At some point in 1903 he returned to Holland — most likely around the time of his own father’s death — and then came back to New York on 1 December, 1903.  He was 50 years old. 

According to the federal census, Opa was living in Trenton, Ward 4, in 1910.  He is listed as single, and as the father-in-law of the head of household.  He is employed by a contractor as a mason.  In 1910, Opa would have been 67. 

(This same document lists Aunt Nelly as an operator for the telephone company, and Uncle Ted as an apprentice in a print shop!) 

The 1920 census finds him at the same address.  Here, at 77 years old, he lists himself as a widower, and an unemployed laborer. 

(By 1920, Ted is a bookbinder; Nellie still works for the phone company).

I know that Opa died before the 1930 census was taken, but I am not sure when. My mother always spoke fondly of him, saying he was a lovely man.  I also know that he was alive when the family moved to Newkirk Avenue, for we have a picture of him on the front porch. 

Opa Jansen, early 1920's


Posted by on February 27, 2010 in Uncategorized


4 responses to “Opa

  1. Eileen Streight

    February 27, 2010 at 12:00 pm

    Yes, I remember that Mom always said that “Opa was a very nice man.”
    I wonder if he is buried in the Jansen family plot….

    • Margaret

      February 27, 2010 at 3:05 pm

      I think he might be. If the snow ever melts we can check it out.

  2. Tim

    February 27, 2010 at 3:10 pm

    Grandpop always claimed he was the seventh son of a seventh son!

    • Margaret

      February 27, 2010 at 3:37 pm

      He did tell us that! I think he was fairly “fanciful” in some of his tales.


Leave a Reply

Fill in your details below or click an icon to log in: Logo

You are commenting using your account. Log Out /  Change )

Google+ photo

You are commenting using your Google+ account. Log Out /  Change )

Twitter picture

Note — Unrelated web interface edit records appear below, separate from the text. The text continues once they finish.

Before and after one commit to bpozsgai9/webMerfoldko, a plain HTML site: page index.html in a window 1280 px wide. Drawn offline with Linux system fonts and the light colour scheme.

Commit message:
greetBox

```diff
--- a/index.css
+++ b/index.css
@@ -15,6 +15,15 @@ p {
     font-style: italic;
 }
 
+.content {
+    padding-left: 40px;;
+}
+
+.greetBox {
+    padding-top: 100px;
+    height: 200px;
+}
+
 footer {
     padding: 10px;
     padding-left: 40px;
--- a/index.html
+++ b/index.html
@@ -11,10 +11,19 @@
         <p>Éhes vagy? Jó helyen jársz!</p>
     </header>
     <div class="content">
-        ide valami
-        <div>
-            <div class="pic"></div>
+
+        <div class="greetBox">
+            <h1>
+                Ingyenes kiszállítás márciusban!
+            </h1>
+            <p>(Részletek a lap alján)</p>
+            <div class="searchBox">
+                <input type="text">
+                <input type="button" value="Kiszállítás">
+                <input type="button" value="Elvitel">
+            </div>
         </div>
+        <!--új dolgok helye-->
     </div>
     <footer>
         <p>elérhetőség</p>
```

You are commenting using your Twitter account. Log Out /  Change )

Facebook photo

You are commenting using your Facebook account. Log Out /  Change )


Connecting to %s

%d bloggers like this: